#### [SUPPLIED ENTRIES]
----
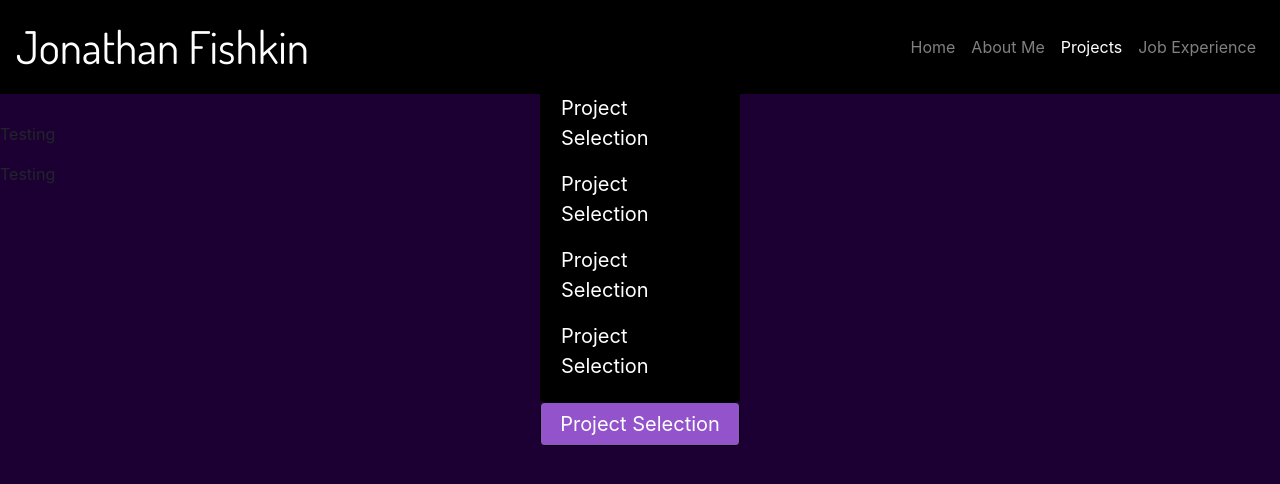
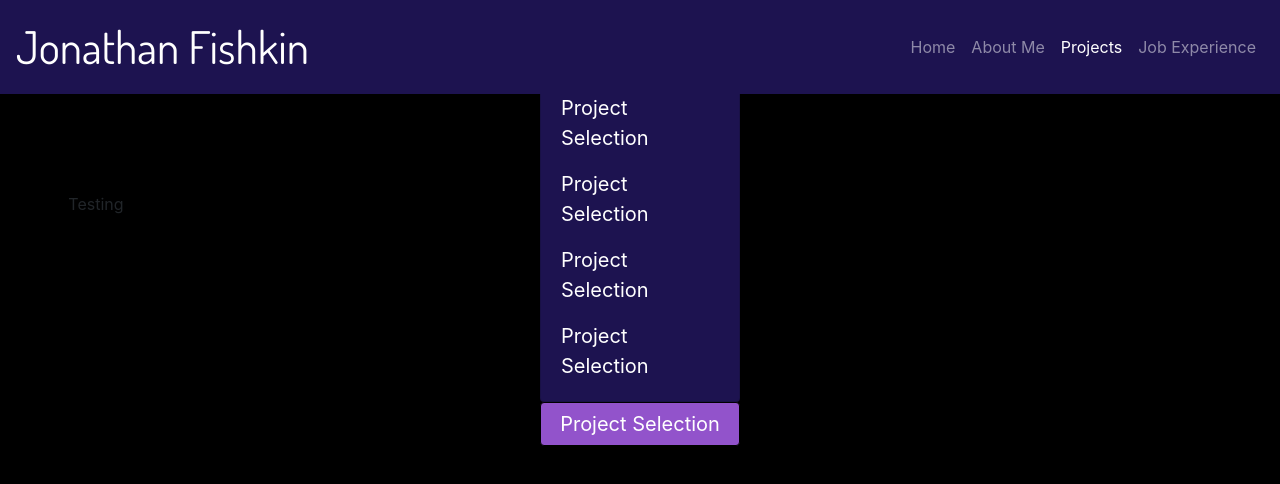
Before and after one commit to TheFish1996/MyPersonalWebsite, a React (Create React App) app in the folder FrontEnd/: page /projectspage in a window 1280 px wide. Both pictures are taken after a click on the button "Project Selection". Shown: the top 484 px of the page. Built offline with nearby package versions, Linux system fonts and the light colour scheme.

Commit message:
updated projects page

```diff
--- a/FrontEnd/src/components/ProjectsPage/Projects.js
+++ b/FrontEnd/src/components/ProjectsPage/Projects.js
@@ -10,7 +10,8 @@ import {
     Card,
     CardBody,
     CardText,
-    Button
+    Button,
+    Jumbotron
   } from 'reactstrap'
 
 function Projects(props){
@@ -31,7 +32,7 @@ function Projects(props){
             <NavBar pageName={"Projects"} classDefinition={"navbar-project"} />
             <div className="projectsPageDropdown">
                 <Collapse style={{marginLeft: "auto", marginRight: "auto", width: "200px"}} isOpen={collapse}>
-                    <Card style={{backgroundColor:"black"}}>
+                    <Card style={{backgroundColor:"#1d1350"}}>
                         <CardBody style={{color: "white", fontSize: "20px"}}>
                             <CardText>Project Selection</CardText>
                             <CardText>Project Selection</CardText>
@@ -40,14 +41,16 @@ function Projects(props){
                         </CardBody>
                     </Card>
                 </Collapse>
-                <Button onClick={toggle} style={collapse == false ? {backgroundColor: "black"} : {backgroundColor: "#9253cb"} } className="projectsPageDropdownButton">Project Selection</Button>
+                <Button onClick={toggle} style={collapse == false ? {backgroundColor: "#1d1350"} : {backgroundColor: "#9253cb"} } className="projectsPageDropdownButton">Project Selection</Button>
             </div>
             <Container fluid className="projectsPage">
-                <Row style={{paddingTop: "50px"}}>
-                    <p>Testing</p>
-                </Row>
-                <Row>
-                    <p>Testing</p>
+                <Row >
+                    <Col sm="3" xl="4" className="projectsPageDescription">
+                        <p>Testing</p>
+                    </Col>
+                    <Col xl="6" className="projectsPageDescription">
+                        <p>Testing</p>
+                    </Col>
                 </Row>
             </Container>
         </div>
--- a/FrontEnd/src/styles/AboutMe.css
+++ b/FrontEnd/src/styles/AboutMe.css
@@ -1,5 +1,5 @@
 .navbar-test {
-  background-color:#1C0034;
+  background-color:#1d1350;
 
 }
 .aboutMePage{
--- a/FrontEnd/src/styles/Projects.css
+++ b/FrontEnd/src/styles/Projects.css
@@ -1,5 +1,5 @@
 .navbar-project {
-    background-color:black;
+    background-color:#1d1350
 
 }
 
@@ -7,7 +7,7 @@
     height: 100vh;
     margin-top: 9vh;
     z-index: 1;
-    background-color: #1C0034;
+    background-color: black;
 }
 
 .projectsPageDropdown{
@@ -45,23 +45,11 @@
     padding-top: 10vh;
 }
 
-.projectsBeginningValues{
-    display: flex;
-    justify-content: center;
-    margin-top: 9vh;
-    padding-top: 1vh;
-    background-color:black;
-    color: white;
-    border-bottom: 3px solid  #9253cb;
+.projectsPageDescription{
+    margin-top: 15vh;
+    height: 50vh;
+    background-size: cover;
+    overflow-y:auto;
+    margin-left: auto;
+    margin-right: auto;
 }
-
-.projectsBeginningValues p {
-    border-left: 3px solid  #9253cb;
-    font-size: 20px;
-    cursor: pointer;
-
-}
-
-.projectsBeginningValues p {
-    padding-left: 10px;
-}
```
----
#### [EXERCISE GOAL]
I'd like the material duplicated exactly, without its pictures.

#### [RESULT OF THIS TASK]
Before and after one commit to TheFish1996/MyPersonalWebsite, a React (Create React App) app in the folder FrontEnd/: page /projectspage in a window 1280 px wide. Both pictures are taken after a click on the button "Project Selection". Shown: the top 484 px of the page. Built offline with nearby package versions, Linux system fonts and the light colour scheme.

Commit message:
updated projects page

```diff
--- a/FrontEnd/src/components/ProjectsPage/Projects.js
+++ b/FrontEnd/src/components/ProjectsPage/Projects.js
@@ -10,7 +10,8 @@ import {
     Card,
     CardBody,
     CardText,
-    Button
+    Button,
+    Jumbotron
   } from 'reactstrap'
 
 function Projects(props){
@@ -31,7 +32,7 @@ function Projects(props){
             <NavBar pageName={"Projects"} classDefinition={"navbar-project"} />
             <div className="projectsPageDropdown">
                 <Collapse style={{marginLeft: "auto", marginRight: "auto", width: "200px"}} isOpen={collapse}>
-                    <Card style={{backgroundColor:"black"}}>
+                    <Card style={{backgroundColor:"#1d1350"}}>
                         <CardBody style={{color: "white", fontSize: "20px"}}>
                             <CardText>Project Selection</CardText>
                             <CardText>Project Selection</CardText>
@@ -40,14 +41,16 @@ function Projects(props){
                         </CardBody>
                     </Card>
                 </Collapse>
-                <Button onClick={toggle} style={collapse == false ? {backgroundColor: "black"} : {backgroundColor: "#9253cb"} } className="projectsPageDropdownButton">Project Selection</Button>
+                <Button onClick={toggle} style={collapse == false ? {backgroundColor: "#1d1350"} : {backgroundColor: "#9253cb"} } className="projectsPageDropdownButton">Project Selection</Button>
             </div>
             <Container fluid className="projectsPage">
-                <Row style={{paddingTop: "50px"}}>
-                    <p>Testing</p>
-                </Row>
-                <Row>
-                    <p>Testing</p>
+                <Row >
+                    <Col sm="3" xl="4" className="projectsPageDescription">
+                        <p>Testing</p>
+                    </Col>
+                    <Col xl="6" className="projectsPageDescription">
+                        <p>Testing</p>
+                    </Col>
                 </Row>
             </Container>
         </div>
--- a/FrontEnd/src/styles/AboutMe.css
+++ b/FrontEnd/src/styles/AboutMe.css
@@ -1,5 +1,5 @@
 .navbar-test {
-  background-color:#1C0034;
+  background-color:#1d1350;
 
 }
 .aboutMePage{
--- a/FrontEnd/src/styles/Projects.css
+++ b/FrontEnd/src/styles/Projects.css
@@ -1,5 +1,5 @@
 .navbar-project {
-    background-color:black;
+    background-color:#1d1350
 
 }
 
@@ -7,7 +7,7 @@
     height: 100vh;
     margin-top: 9vh;
     z-index: 1;
-    background-color: #1C0034;
+    background-color: black;
 }
 
 .projectsPageDropdown{
@@ -45,23 +45,11 @@
     padding-top: 10vh;
 }
 
-.projectsBeginningValues{
-    display: flex;
-    justify-content: center;
-    margin-top: 9vh;
-    padding-top: 1vh;
-    background-color:black;
-    color: white;
-    border-bottom: 3px solid  #9253cb;
+.projectsPageDescription{
+    margin-top: 15vh;
+    height: 50vh;
+    background-size: cover;
+    overflow-y:auto;
+    margin-left: auto;
+    margin-right: auto;
 }
-
-.projectsBeginningValues p {
-    border-left: 3px solid  #9253cb;
-    font-size: 20px;
-    cursor: pointer;
-
-}
-
-.projectsBeginningValues p {
-    padding-left: 10px;
-}
```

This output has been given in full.